Fig. 1.

Gallium positron emission tomography scan demonstrated increased uptake of 68Ga DOTANOC in the body of the pancreas (yellow arrow).

Fig. 2.

Resected specimen of subtotal pancreatectomy demonstrating body and tail of pancreas.

Fig. 3.

Histopathology section in high power view focusing the pale acini (H&E, ×200), demonstrates diffuse uptake of hematoxylin throughout acini by the beta cells suggestive of diffuse disease characterised by hypertrophied beta cells with abnormal large nucleus.
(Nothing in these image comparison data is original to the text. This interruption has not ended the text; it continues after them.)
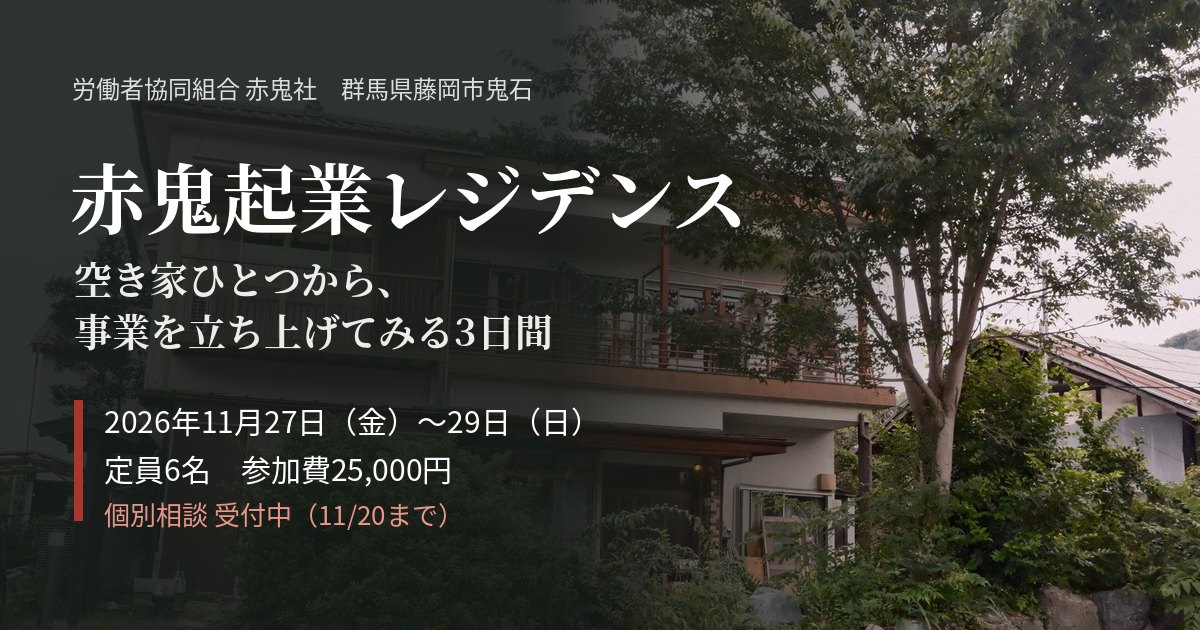
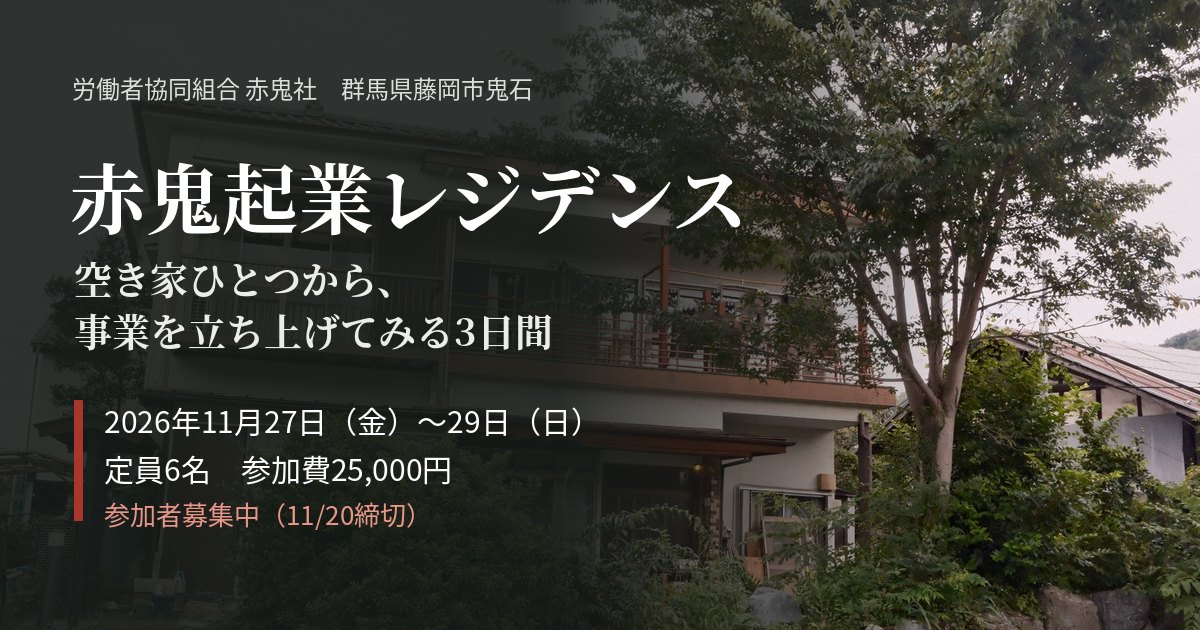
residency: 個別相談をやめ、選考制の参加申込フォームに変更／空き家の詳細は申込後に送付／top・OGPの表記も揃える
Claude-Session: https://claude.ai/code/session_015t4sFb5MerptT6PtLsYdNa

Changed region(s): [[0.0925, 0.7841, 0.37, 0.8444]]

diff --git a/residency/index.html b/residency/index.html
@@ -216,7 +216,7 @@ footer .org{color:var(--ink-2)}
   <p>鬼石（おにし）は、群馬県藤岡市の山あいにある小さな町です。東京からは車で2時間ほどです。</p>
   <p>町には、官民協働で取り組む空き家バンク制度「おにしんち」があり、30軒ほどの空き家が登録されています。今回は、その中から事業用に選んだ2軒を使います。1軒は3日間の拠点になる赤鬼ハウス、もう1軒は実際に見に行く家です。</p>
   <p>どちらかの家で、自分の事業が成り立つかを考えてもらいます。最後に、その計画を地域の人たちの前で発表して、意見をもらいます。</p>
-  <p>2軒の詳しい情報は、個別相談のときにお渡しします。</p>
+  <p>視察する空き家2軒の詳しい情報（間取りや建物の状態など）は、お申し込みいただいた方にお送りします。</p>
   <figure class="photo"><img src="img/living.jpg" alt="赤鬼ハウスの1階リビング。杉の床、革のソファ、丸い照明、庭に面した大きな窓" loading="lazy" width="1600" height="1066"><figcaption>拠点になる赤鬼ハウス。1階のリビング</figcaption></figure>
   <p class="note">主催する労働者協同組合赤鬼社は、この町で空き家を買い取ってシェアハウス「<a href="/house/">赤鬼ハウス</a>」として再生し、地域の祭りの運営にも関わっています。3日間の拠点も、DIYの現場も、その赤鬼ハウスです。</p>
   <figure class="photo" style="margin-top:20px;"><div class="pair"><img src="img/diy-grinder.jpg" alt="2階のバルコニーで、錆びた手すりをグラインダーで磨く人" loading="lazy"><img src="img/diy-balcony.jpg" alt="塗り直したオレンジの手すりのバルコニーで作業する人たち" loading="lazy"></div><figcaption>錆びた手すりを磨き、塗り直したときの様子</figcaption></figure>
@@ -291,7 +291,7 @@ footer .org{color:var(--ink-2)}
     <dt>費用の目安</dt>
     <dd>参加費と宿泊費で35,000円<br>食費は1食1,000円程度（3日間で6食、約6,000円）<br>このほか、神保原駅までの交通費がかかります</dd>
     <dt>お申込み</dt>
-    <dd>まず個別に30分ほどお話しさせてください。そのうえでお申し込みいただきます</dd>
+    <dd>下のフォームからお申し込みください。いただいた内容をもとに選考し、参加が決まった方にお支払い方法と当日のご案内をお送りします<br>締切は11月20日（金）です</dd>
     <dt>主催</dt>
     <dd>労働者協同組合赤鬼社<br>運営協力：藤岡市鬼石総合支所／鬼石コミンカコナイカ</dd>
     <dt>備考</dt>
@@ -310,6 +310,8 @@ footer .org{color:var(--ink-2)}
     <dd>大丈夫です。家と町を実際に見て、人の話を聞きながら、3日間で一緒に考えていきます。</dd>
     <dt>一人で参加しても大丈夫ですか</dt>
     <dd>はい。一人での参加を前提にしています。</dd>
+    <dt>選考はありますか</dt>
+    <dd>はい。定員が6名のため、お申し込みの内容を拝見して参加いただく方を決めます。今回参加いただけなかった方には、2027年1月の第2回をご案内します。</dd>
     <dt>キャンセルした場合はどうなりますか</dt>
     <dd>参加費は、11月22日（日）までのキャンセルなら全額お返しします。11月23日〜25日は半額、前日と当日のキャンセル、連絡のない不参加は全額をいただきます。主催者の都合で中止する場合は全額お返しします。宿泊費の扱いは、各宿の規定に従います。</dd>
   </dl>
@@ -328,16 +330,31 @@ footer .org{color:var(--ink-2)}
 
 <section>
   <div class="cta">
-    <h2>まず話してみる</h2>
-    <p>プログラムの中身や、いまお持ちの構想について、オンラインで30分ほどお話しします。参加を決めていなくても構いません。下のフォームからお申し込みいただければ、こちらから日程の候補をお送りします。</p>
+    <h2>参加を申し込む</h2>
+    <p>下のフォームからお申し込みください。お申し込みいただいた方には、視察する空き家2軒の詳しい情報をお送りします。そのうえで内容を拝見して選考し、結果をメールでご連絡します。</p>
     <form id="apply" class="apply" action="https://formspree.io/f/mbdebeel" method="POST">
-      <input type="hidden" name="_subject" value="【赤鬼起業レジデンス】個別相談の申込">
-      <input type="hidden" name="種別" value="赤鬼起業レジデンス 個別相談">
+      <input type="hidden" name="_subject" value="【赤鬼起業レジデンス】参加申込">
+      <input type="hidden" name="種別" value="赤鬼起業レジデンス 参加申込">
       <label>お名前<span class="req">必須</span><input type="text" name="name" autocomplete="name" required></label>
       <label>メールアドレス<span class="req">必須</span><input type="email" name="email" autocomplete="email" required></label>
-      <label>電話番号<span class="opt">任意</span><input type="tel" name="電話番号" autocomplete="tel"></label>
-      <label>お住まいの地域<span class="opt">任意</span><input type="text" name="お住まいの地域" placeholder="例：東京都世田谷区"></label>
-      <label>相談の希望日時<span class="req">必須</span><textarea name="希望日時" rows="3" required placeholder="例：平日20時以降、土曜の午前など。いくつか書いていただければ、こちらから候補をお送りします"></textarea></label>
+      <label>電話番号<span class="req">必須</span><input type="tel" name="電話番号" autocomplete="tel" required></label>
+      <label>お住まいの地域<span class="req">必須</span><input type="text" name="お住まいの地域" required placeholder="例：東京都世田谷区"></label>
+      <label>ご職業・お仕事の内容<span class="opt">任意</span><input type="text" name="職業" placeholder="例：メーカー勤務（企画職）、個人事業主（デザイン）など"></label>
+      <label>宿泊の希望<span class="req">必須</span>
+        <select name="宿泊" required>
+          <option value="">選んでください</option>
+          <option>2泊（11/27・28）</option>
+          <option>1泊のみ</option>
+          <option>宿泊は不要</option>
+        </select>
+      </label>
+      <label>神保原駅からの送迎<span class="req">必須</span>
+        <select name="送迎" required>
+          <option value="">選んでください</option>
+          <option>希望する</option>
+          <option>自分の車で行く</option>
+        </select>
+      </label>
       <label>このプログラムを知ったきっかけ<span class="opt">任意</span>
         <select name="きっかけ">
           <option value="">選んでください</option>
@@ -349,13 +366,13 @@ footer .org{color:var(--ink-2)}
           <option>その他</option>
         </select>
       </label>
-      <label>いま考えていること、聞いてみたいこと<span class="opt">任意</span><textarea name="message" rows="4" placeholder="まだ何も決まっていなくても大丈夫です"></textarea></label>
-      <p class="privacy">いただいた情報は、個別相談とこのプログラムのご連絡にのみ使います。</p>
-      <button type="submit" class="btn">個別相談を申し込む</button>
+      <label>このプログラムで考えてみたいこと<span class="req">必須</span><textarea name="message" rows="5" required placeholder="やってみたいこと、気になっていること、鬼石に来てみたい理由など。まだ形になっていなくても大丈夫です"></textarea></label>
+      <p class="privacy">いただいた情報は、選考とこのプログラムのご連絡にのみ使います。</p>
+      <button type="submit" class="btn">参加を申し込む</button>
       <p id="apply-status" class="status" role="status" aria-live="polite"></p>
     </form>
-    <p class="alt">フォームがうまく送れない場合は、<a href="mailto:furuya@akaonisya.jp?subject=%E8%B5%A4%E9%AC%BC%E8%B5%B7%E6%A5%AD%E3%83%AC%E3%82%B8%E3%83%87%E3%83%B3%E3%82%B9%E3%81%AE%E5%80%8B%E5%88%A5%E7%9B%B8%E8%AB%87%E3%81%AB%E3%81%A4%E3%81%84%E3%81%A6">furuya@akaonisya.jp</a> 宛に「個別相談希望」とだけ送ってください。お電話（<a href="tel:08039322241">080-3932-2241</a>）でも受け付けます。</p>
-    <p class="deadline">個別相談の受付は11月20日（金）まで。定員に達し次第、締め切ります。</p>
+    <p class="alt">フォームがうまく送れない場合は、<a href="mailto:furuya@akaonisya.jp?subject=%E8%B5%A4%E9%AC%BC%E8%B5%B7%E6%A5%AD%E3%83%AC%E3%82%B8%E3%83%87%E3%83%B3%E3%82%B9%E3%81%AE%E5%8F%82%E5%8A%A0%E7%94%B3%E8%BE%BC">furuya@akaonisya.jp</a> 宛にご連絡ください。申し込む前に話を聞いてみたい方も、メールかお電話（<a href="tel:08039322241">080-3932-2241</a>）でお気軽にどうぞ。</p>
+    <p class="deadline">締切は11月20日（金）。お申し込みは届いた順に選考し、お申し込みから3日以内を目安に結果をご連絡します。定員に達した時点で受付を終了します。</p>
   </div>
 </section>
 
@@ -383,7 +400,7 @@ footer .org{color:var(--ink-2)}
     var b=f.querySelector('button'); b.disabled=true; st.textContent='送信しています…';
     fetch(f.action,{method:'POST',body:new FormData(f),headers:{'Accept':'application/json'}})
       .then(function(r){
-        if(r.ok){f.reset();st.textContent='受け付けました。こちらから日程の候補をメールでお送りします。';}
+        if(r.ok){f.reset();st.textContent='お申し込みを受け付けました。視察する空き家の詳しい情報を、メールでお送りします。';}
         else{st.textContent='送信できませんでした。お手数ですが、下のメールアドレスかお電話でご連絡ください。';}
       })
       .catch(function(){st.textContent='送信できませんでした。お手数ですが、下のメールアドレスかお電話でご連絡ください。';})

diff --git a/index.html b/index.html
@@ -562,7 +562,7 @@
       </div>
     </div>
     <a href="/residency/" class="residency-cta">詳しく見る</a>
-    <p style="margin-top:20px; font-size:14px;"><a href="/residency/#apply" style="color:inherit;">個別相談（オンライン30分）を申し込む</a><br><span style="opacity:.7; font-size:13px;">個別相談の受付は11月20日（金）まで</span></p>
+    <p style="margin-top:20px; font-size:14px;"><a href="/residency/#apply" style="color:inherit;">参加を申し込む</a><br><span style="opacity:.7; font-size:13px;">申込締切は11月20日（金）</span></p>
   </div>
   <div class="residency-visual">
     <div class="residency-visual-label">Akaoni Residency 2026</div>
@@ -698,7 +698,7 @@
       <div class="news-date">2026.10</div>
       <div class="news-title-text">
         <a href="/residency/" style="color:inherit;">赤鬼起業レジデンス 第1回 参加者募集</a>
-        <small>空き家ひとつから、事業を立ち上げてみる3日間。11月27日〜29日、定員6名。個別相談は11月20日まで受け付けています。</small>
+        <small>空き家ひとつから、事業を立ち上げてみる3日間。11月27日〜29日、定員6名。申込は11月20日まで受け付けています。</small>
       </div>
       <div class="news-tag">Recruit</div>
     </div>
Table 1.

Investigations of 4-month-old female infant

Parameter Results Reference range
Serum glucose (mg/dL) 27 74–99
Serum C-peptide (ng/mL) 2.12 0.8–3.1
Serum insulin (mIU/mL) 11.04 <25
Serum growth hormone (ng/mL) 7.619 0–20
Serum total T4 (μg/dL) 7.6 5–12
Serum TSH (mIU/mL) 4.75 0.25–5
Short synacthen test
 Cortisol (basal) (μg/dL) 2.03 6.2–19.4
 Cortisol at 30 min (μg/dL) 50.99 6.2–19.4
 Cortisol at 60 min (μg/dL) 63.44 6.2–19.4

TSH, thyroid-stimulating hormone.